Lupus at a Glance
What Is Lupus?
Lupus, more technically known as systemic lupus erythematosus (SLE), is an autoimmune disease affecting more than five million people worldwide. It occurs when the body's immune system becomes confused and starts attacking the body's own tissues. In lupus, the connective tissues are especially affected, although the rest of the body can also be damaged as the disease progresses. The disease is characterized by flare-ups interspersed with periods of remission.
Who Gets Lupus?
Lupus affects primarily young women, although it can also be found in men. No one knows exactly why some people develop lupus, but it appears to have both a genetic and environmental component. Recent research has found a host of genetic biomarkers that indicate a predisposition to the disease. However, not everyone who has these markers will develop the disease.

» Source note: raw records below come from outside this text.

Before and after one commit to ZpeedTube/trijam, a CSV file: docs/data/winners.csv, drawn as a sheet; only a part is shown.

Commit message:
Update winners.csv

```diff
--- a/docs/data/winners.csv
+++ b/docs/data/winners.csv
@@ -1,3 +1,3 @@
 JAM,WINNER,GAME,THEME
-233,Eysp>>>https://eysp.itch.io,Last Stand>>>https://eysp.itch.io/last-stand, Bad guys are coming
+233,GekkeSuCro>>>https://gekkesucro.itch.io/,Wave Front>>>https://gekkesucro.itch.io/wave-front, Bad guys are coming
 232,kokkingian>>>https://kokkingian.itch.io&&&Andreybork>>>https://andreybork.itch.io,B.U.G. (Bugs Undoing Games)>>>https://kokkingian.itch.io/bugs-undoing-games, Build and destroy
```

What Causes the Onset of the Disease?
The trigger is usually some form of traumatic event such as extreme emotional disturbance, stress, sunburn, hormonal imbalance, or an infection. In some, certain prescription drugs seem to trigger the first onset of the disease. In these cases, discontinuation of the medication usually causes a complete reversal.

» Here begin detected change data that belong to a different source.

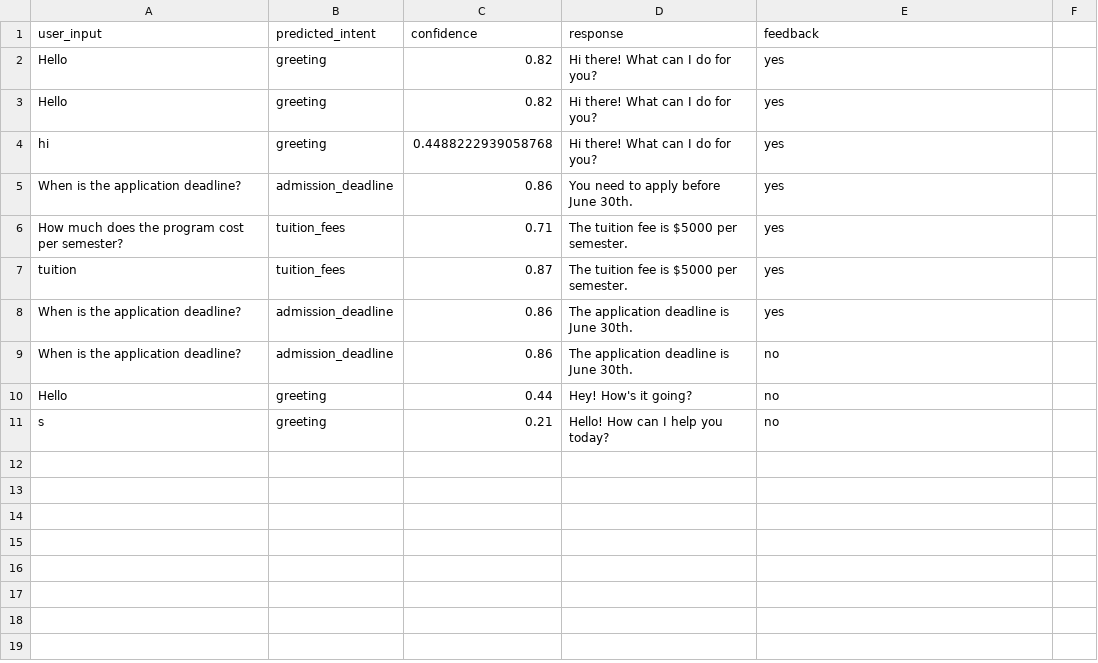
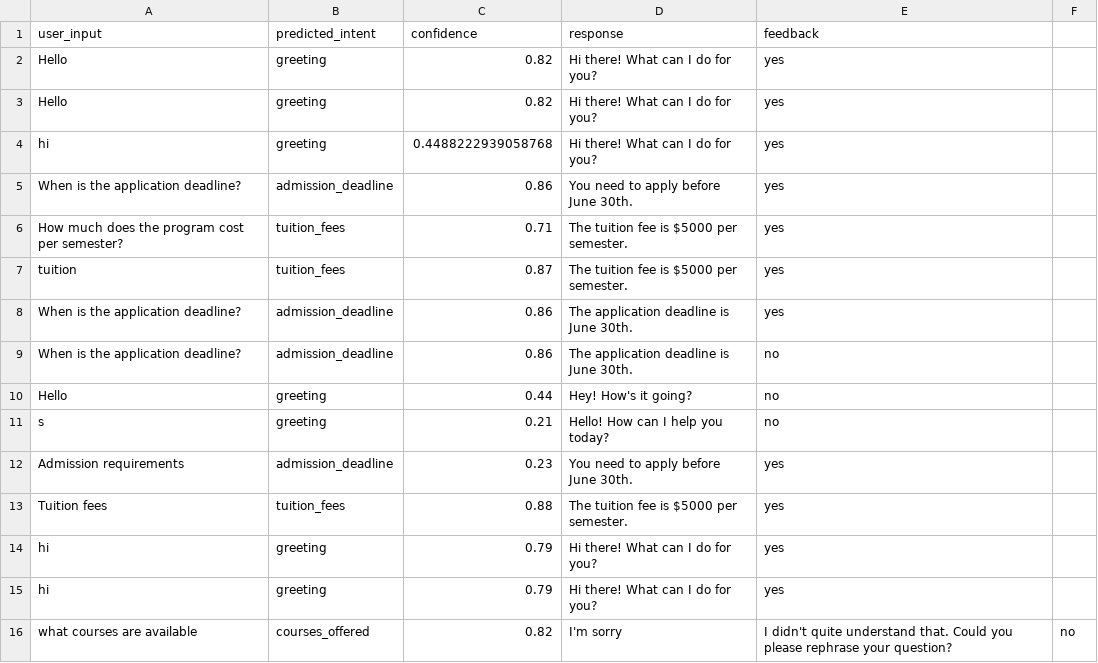
Before and after one commit to 9zxs/chatbot, a CSV file: data/feedback.csv, drawn as a sheet.

Commit message:
Update feedback.csv

```diff
--- a/data/feedback.csv
+++ b/data/feedback.csv
@@ -11 +11,6 @@ Hello,greeting,0.44,Hey! How's it going?,no
 s,greeting,0.21,Hello! How can I help you today?,no
+Admission requirements,admission_deadline,0.23,You need to apply before June 30th.,yes
+Tuition fees,tuition_fees,0.88,The tuition fee is $5000 per semester.,yes
+hi,greeting,0.79,Hi there! What can I do for you?,yes
+hi,greeting,0.79,Hi there! What can I do for you?,yes
+what courses are available,courses_offered,0.82,I'm sorry, I didn't quite understand that. Could you please rephrase your question?,no
```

The symptoms of lupus vary from relatively mild to severe and life-altering. Many refer to managing the condition as "living with the wolf" (lupus in Latin means wolf). The most common symptoms of lupus are the following:
- swollen joints
- kidney problems
Of these, the fatigue and continuous inflammation have the greatest impact on quality of life, although the rash, especially if on the face, can often cause more psychological ailments such as loss of confidence and social anxiety. In some cases, the following symptoms are added to the burden of the disease:
- sensitivity to the sun
- chest pain
- hair loss
The treatment for lupus is tailored to fit the patient's needs, and is adjusted based on age, gender, severity of the disease, and general health. Common treatments include corticosteroids, non-steroidal anti-inflammatory drugs (NSAIDs), and antimalarials (drugs initially developed to fight malaria that have also proven effective in helping prevent flare-ups in some lupus patients). While all three of these medication types can do much to help treat and prevent lupus flare-ups, they all have unfortunate side-effects. Corticosteroids, the most common treatment, can cause weight gain, mood-swings, and swelling. In addition, prolonged usage, such as is necessary in treating a chronic condition such as lupus, can be very dangerous and can damage the arteries, as well as causing hypertension and osteoporosis. NSAIDS and antimalarials both carry their own risks, including upset stomach, diarrhea, and in rare cases, inflammation of the liver and kidney or retinal damage. Sadly, these treatments, despite their dangers and price, are often not enough. A big part of treatment is acceptance and learning to deal with what can't be changed, and trying to make the best of a difficult situation.